"Lost on the Dark Side" presents a bouncy structure as in the good moments of dance, of cosmic techno from Nattefrost. We always remain in the field of cosmic dance, of cybernetic IDM inflated by heavy ambiences and jerky pulsatory rhythms, a bit pulsatoires, a stroboscopic, with "Pulse" and its panoply of percussions which click such as electronic castanets. "Gravitational Vortex" is deep into dance floor music with arrhythmic pulsations, cawings of spasmodic arpeggios and allegorical ringings which melt themselves into danceable orchestrations. If we stay on our chair, it's because we are knackered! Make the most of "Mare Tranquillitatis" to get your breath back because it's the only quiet track of this album filled with rhythmic dynamite.
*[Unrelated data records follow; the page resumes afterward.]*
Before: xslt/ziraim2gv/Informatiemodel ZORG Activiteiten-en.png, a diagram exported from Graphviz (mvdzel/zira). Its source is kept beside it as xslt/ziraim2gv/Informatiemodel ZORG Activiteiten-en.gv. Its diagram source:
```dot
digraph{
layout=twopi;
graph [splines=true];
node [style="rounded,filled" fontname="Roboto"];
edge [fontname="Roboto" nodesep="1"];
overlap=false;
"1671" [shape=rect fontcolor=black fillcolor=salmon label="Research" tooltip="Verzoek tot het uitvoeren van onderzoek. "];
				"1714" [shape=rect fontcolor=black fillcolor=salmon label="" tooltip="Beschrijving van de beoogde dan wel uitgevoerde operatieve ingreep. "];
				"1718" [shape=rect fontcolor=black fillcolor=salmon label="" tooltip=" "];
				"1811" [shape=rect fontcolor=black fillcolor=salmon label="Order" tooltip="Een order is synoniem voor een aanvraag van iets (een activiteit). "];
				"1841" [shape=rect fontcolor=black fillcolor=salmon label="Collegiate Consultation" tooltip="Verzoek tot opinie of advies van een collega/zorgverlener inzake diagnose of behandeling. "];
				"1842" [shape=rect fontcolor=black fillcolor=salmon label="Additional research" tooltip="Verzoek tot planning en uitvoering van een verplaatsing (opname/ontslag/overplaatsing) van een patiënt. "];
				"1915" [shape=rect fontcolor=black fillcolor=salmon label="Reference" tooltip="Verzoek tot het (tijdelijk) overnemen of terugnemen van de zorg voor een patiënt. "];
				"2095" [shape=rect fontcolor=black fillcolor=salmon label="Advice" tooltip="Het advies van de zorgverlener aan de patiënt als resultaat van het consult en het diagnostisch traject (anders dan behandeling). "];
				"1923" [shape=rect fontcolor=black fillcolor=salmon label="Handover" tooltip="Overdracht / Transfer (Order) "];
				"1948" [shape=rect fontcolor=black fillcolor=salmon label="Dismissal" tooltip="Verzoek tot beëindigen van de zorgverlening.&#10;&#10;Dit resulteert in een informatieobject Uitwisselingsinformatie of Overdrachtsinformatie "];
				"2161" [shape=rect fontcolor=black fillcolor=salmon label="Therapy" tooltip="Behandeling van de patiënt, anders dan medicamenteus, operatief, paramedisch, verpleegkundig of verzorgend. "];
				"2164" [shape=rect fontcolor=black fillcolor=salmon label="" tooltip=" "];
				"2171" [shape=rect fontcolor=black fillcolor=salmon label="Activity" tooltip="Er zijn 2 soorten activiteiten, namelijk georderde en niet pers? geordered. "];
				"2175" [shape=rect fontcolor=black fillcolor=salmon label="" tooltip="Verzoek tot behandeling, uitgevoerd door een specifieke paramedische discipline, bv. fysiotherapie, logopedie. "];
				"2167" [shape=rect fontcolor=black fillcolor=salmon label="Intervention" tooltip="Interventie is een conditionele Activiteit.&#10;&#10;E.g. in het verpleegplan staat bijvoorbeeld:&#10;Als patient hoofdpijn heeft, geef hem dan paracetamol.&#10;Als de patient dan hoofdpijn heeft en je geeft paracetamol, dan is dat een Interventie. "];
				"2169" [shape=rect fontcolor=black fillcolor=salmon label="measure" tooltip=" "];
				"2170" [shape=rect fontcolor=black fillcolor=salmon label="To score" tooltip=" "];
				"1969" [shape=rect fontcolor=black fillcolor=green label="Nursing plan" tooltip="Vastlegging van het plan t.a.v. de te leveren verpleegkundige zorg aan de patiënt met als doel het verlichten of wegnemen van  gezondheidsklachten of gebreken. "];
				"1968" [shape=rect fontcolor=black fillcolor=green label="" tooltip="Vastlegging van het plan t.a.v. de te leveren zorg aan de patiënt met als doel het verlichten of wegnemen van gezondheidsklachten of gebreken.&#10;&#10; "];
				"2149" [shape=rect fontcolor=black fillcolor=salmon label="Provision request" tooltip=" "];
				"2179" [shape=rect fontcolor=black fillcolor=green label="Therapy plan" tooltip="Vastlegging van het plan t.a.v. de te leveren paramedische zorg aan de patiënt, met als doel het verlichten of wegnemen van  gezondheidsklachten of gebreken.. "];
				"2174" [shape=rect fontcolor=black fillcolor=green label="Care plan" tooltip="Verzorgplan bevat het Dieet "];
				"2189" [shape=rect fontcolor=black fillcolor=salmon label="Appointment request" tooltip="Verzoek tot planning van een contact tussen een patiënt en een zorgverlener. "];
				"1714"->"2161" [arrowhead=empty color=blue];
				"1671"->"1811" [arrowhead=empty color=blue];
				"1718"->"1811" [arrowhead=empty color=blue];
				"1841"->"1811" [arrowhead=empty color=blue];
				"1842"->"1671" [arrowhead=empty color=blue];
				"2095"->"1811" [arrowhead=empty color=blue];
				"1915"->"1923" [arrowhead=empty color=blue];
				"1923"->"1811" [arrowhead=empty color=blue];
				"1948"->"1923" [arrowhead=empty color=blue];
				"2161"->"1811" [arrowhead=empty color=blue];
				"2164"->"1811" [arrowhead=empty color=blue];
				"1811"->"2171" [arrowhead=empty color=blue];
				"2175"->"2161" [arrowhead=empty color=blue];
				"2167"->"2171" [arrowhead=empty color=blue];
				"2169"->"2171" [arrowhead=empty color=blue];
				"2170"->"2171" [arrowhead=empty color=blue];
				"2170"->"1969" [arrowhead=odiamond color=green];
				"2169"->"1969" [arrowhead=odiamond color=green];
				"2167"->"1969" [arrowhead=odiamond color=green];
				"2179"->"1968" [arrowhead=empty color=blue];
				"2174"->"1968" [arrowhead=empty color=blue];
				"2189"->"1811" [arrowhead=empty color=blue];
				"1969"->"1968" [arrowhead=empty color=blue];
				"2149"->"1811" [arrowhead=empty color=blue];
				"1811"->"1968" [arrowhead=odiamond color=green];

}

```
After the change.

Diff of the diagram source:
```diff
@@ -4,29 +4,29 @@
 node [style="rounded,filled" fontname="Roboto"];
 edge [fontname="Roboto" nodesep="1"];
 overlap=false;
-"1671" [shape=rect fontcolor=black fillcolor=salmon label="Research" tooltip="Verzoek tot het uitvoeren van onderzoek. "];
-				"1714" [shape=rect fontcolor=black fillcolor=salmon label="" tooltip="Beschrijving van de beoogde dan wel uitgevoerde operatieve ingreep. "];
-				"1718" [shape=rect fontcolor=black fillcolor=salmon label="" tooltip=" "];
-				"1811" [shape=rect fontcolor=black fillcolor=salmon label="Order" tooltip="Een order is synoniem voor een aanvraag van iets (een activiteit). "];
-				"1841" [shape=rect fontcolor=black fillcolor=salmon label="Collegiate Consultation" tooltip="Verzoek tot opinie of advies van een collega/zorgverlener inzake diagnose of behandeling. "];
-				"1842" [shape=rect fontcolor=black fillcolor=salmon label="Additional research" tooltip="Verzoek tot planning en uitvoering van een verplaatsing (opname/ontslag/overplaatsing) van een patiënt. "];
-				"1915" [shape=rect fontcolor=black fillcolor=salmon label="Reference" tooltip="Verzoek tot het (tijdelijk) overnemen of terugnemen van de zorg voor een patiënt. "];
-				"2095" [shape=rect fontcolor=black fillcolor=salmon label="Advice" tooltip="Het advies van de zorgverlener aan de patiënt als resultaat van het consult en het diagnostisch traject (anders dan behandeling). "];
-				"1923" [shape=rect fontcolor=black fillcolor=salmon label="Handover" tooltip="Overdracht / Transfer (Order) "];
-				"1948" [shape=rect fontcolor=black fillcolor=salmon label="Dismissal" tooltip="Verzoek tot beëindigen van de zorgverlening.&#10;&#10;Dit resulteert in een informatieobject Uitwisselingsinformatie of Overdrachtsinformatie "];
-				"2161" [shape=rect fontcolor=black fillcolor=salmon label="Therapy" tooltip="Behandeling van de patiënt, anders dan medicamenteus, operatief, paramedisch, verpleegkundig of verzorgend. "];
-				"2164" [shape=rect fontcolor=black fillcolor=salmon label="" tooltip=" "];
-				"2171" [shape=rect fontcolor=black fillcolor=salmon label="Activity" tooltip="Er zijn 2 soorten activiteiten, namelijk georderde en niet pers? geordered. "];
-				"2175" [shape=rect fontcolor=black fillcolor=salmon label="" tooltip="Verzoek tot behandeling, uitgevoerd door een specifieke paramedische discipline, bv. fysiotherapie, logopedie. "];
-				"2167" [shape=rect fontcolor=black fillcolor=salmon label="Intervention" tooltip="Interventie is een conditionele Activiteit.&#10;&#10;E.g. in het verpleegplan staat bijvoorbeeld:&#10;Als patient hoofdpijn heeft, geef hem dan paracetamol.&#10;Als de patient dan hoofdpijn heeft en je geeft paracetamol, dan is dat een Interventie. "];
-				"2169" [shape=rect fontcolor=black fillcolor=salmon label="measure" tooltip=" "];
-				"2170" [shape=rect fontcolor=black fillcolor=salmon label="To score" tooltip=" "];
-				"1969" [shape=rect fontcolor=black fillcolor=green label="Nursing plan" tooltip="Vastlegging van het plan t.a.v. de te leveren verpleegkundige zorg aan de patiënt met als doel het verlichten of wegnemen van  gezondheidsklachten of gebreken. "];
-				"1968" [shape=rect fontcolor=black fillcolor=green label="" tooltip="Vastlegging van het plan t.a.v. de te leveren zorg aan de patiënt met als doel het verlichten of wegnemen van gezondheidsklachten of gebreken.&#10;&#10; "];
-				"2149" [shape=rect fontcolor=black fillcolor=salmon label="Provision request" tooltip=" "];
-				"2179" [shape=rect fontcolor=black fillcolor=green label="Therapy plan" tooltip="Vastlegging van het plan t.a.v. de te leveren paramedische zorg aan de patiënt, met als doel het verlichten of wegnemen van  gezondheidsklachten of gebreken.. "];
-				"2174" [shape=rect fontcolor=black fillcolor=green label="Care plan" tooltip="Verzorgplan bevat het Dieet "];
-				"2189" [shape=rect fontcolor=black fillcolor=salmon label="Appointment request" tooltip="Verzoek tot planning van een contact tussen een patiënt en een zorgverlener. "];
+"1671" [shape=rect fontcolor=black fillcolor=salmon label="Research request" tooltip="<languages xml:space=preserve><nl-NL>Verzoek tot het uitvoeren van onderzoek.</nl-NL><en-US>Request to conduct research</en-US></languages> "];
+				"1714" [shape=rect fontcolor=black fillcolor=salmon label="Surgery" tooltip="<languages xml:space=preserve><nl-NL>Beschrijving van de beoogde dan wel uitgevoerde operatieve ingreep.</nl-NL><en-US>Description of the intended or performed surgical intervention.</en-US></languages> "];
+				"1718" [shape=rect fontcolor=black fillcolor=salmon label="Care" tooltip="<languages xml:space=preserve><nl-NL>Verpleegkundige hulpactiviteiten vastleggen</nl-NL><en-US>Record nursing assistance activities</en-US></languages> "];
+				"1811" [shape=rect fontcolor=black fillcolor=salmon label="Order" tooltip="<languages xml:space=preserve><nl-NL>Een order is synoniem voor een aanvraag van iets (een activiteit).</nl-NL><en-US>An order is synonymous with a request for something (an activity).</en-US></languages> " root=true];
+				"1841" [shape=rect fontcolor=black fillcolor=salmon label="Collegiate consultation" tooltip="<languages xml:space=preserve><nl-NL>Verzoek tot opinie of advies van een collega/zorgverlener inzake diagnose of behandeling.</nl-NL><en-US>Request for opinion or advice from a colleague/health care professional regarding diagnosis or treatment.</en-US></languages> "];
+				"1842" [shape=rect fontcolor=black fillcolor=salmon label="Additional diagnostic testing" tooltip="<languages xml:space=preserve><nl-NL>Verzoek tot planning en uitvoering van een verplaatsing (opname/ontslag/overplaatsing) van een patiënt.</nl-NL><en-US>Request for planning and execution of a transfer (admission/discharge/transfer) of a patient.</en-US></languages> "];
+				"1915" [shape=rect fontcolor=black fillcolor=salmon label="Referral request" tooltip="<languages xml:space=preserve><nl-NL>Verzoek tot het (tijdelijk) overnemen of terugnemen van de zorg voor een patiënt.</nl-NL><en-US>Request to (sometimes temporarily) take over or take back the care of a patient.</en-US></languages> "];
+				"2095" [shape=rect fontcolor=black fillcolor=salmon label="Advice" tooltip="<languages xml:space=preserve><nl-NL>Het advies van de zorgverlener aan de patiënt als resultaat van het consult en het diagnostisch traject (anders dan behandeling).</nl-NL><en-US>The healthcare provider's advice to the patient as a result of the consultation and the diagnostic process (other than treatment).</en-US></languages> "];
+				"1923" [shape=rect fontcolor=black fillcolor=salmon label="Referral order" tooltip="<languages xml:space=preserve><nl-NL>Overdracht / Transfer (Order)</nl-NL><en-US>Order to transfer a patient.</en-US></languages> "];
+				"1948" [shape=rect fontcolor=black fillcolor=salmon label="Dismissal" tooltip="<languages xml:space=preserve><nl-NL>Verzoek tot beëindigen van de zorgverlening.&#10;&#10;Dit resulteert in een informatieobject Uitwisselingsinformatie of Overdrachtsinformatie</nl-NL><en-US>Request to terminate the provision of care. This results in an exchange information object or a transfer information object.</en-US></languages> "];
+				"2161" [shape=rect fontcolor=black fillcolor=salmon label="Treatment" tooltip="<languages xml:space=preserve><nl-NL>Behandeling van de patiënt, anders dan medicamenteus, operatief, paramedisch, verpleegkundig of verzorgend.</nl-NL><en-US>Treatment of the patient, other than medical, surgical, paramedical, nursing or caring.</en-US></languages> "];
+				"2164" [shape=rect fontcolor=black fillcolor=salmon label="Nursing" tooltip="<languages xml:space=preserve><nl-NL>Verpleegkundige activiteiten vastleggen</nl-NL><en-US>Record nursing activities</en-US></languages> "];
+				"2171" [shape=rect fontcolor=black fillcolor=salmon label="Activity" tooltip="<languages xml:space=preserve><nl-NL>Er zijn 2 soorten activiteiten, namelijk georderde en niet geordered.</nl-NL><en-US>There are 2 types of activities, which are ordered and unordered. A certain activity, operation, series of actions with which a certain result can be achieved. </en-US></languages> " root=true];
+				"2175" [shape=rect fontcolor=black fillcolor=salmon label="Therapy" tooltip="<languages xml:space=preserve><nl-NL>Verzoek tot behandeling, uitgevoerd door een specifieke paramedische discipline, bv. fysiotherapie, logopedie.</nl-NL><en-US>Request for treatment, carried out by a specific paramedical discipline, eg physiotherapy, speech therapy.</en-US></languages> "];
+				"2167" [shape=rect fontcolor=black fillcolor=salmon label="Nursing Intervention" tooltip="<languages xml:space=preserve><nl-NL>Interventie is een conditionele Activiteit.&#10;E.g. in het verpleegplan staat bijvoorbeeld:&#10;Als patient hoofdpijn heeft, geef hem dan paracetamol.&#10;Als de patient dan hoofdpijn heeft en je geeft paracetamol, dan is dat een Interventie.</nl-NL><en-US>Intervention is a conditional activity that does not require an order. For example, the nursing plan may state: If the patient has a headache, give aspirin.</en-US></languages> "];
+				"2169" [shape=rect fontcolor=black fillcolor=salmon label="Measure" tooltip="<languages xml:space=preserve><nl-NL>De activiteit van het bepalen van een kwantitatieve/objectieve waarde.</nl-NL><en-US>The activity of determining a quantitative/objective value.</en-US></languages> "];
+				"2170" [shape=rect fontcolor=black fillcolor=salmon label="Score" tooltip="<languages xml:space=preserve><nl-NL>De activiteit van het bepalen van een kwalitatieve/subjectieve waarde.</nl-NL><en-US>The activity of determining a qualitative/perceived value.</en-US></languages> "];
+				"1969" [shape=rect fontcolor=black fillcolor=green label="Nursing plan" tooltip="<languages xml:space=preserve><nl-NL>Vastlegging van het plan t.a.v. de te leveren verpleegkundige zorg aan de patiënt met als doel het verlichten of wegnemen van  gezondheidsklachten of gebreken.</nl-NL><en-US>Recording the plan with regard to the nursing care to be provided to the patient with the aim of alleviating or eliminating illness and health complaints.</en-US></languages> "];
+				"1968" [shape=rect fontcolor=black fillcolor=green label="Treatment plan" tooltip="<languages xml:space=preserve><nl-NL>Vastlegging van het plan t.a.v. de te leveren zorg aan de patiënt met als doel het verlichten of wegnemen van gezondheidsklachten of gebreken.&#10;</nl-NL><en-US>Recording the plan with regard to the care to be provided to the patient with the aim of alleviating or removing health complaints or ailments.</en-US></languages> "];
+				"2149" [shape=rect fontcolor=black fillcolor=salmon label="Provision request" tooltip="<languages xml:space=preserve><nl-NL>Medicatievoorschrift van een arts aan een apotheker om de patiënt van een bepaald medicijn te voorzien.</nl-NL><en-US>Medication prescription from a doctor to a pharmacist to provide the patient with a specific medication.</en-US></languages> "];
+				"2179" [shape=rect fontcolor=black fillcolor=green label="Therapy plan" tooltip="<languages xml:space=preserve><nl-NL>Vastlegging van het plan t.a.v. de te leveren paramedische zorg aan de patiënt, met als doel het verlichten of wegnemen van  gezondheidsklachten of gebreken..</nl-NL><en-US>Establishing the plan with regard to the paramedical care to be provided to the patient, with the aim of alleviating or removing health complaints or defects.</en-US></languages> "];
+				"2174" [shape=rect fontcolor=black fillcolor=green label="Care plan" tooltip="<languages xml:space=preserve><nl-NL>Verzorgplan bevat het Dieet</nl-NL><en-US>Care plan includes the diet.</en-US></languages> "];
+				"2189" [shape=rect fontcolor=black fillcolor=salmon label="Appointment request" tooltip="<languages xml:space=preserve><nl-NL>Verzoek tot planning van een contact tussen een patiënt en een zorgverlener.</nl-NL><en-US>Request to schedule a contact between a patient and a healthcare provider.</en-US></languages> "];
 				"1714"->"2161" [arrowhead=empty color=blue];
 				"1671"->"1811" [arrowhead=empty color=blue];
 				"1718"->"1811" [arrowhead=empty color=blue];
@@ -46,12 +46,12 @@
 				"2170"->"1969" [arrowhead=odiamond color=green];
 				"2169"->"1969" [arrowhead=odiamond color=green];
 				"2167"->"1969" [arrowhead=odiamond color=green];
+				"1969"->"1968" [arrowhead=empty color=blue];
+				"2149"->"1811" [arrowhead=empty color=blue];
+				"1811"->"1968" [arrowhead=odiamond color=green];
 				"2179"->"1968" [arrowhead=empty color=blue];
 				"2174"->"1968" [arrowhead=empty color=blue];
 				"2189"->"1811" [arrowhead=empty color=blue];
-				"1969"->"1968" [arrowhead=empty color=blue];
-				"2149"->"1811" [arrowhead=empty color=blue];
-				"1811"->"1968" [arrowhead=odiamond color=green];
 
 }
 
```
The approach is delicate and very oniric with beautiful crystal clear sequences which clink and wind among hollow winds. "Silent Sky" brings us back into the infernal rhythms of cosmic dances with a long structure which takes advantage of it s 10 minutes to well mix its rhythms with ambient phases where the guttural sounds in Secrets of Taklamakan come back to roam. This is a very Jarre track with good articulated and well measured percussions as well as samplings of manual percussions and good nervous sequences which burst out in orchestrations of very dance style. "Full Moon Rising" is also very inviting with good synth solos but the voices are less inviting, while "The Selenites" ends “Full Moon Rising” with an ambient rhythm which becomes slow, as a kind of down-tempo, drawn from the shadows of "Pulse". The moods here are rich and fed by absent voices and by good solos of a very lyrical synth. I hear here some murmurs of Let the Night Last Forever from Walter Christian Rothe.
Heavy and constantly boosted by heavy rhythms and other ones more ambient, “Full Moon Rising” is the equivalent of hammering an anvil in a porcelain store. All which falls, all which bursts produces shavings of melodies in supernatural tints. There is a superb mixture of Jean Michel Jarre and Nattefrost rhythms here with ambiences, sound decors of Tangerine Dream, period 76-77, and Mark Shreeve, if not Redshift. Even if we are far from the nuances of Beyond the Horizon, the music remains beautiful, lively and shoot with a grapeshot of sequences, bass pulsations and with percussions which whip, knock down and adjust each track towards passages always more stormy, without never neglected the melodious approach with spectral airs which haunt. To hear!
2015. Sylvain Lupari / gutsofdarkness.com & synthsequences.blogspot.ca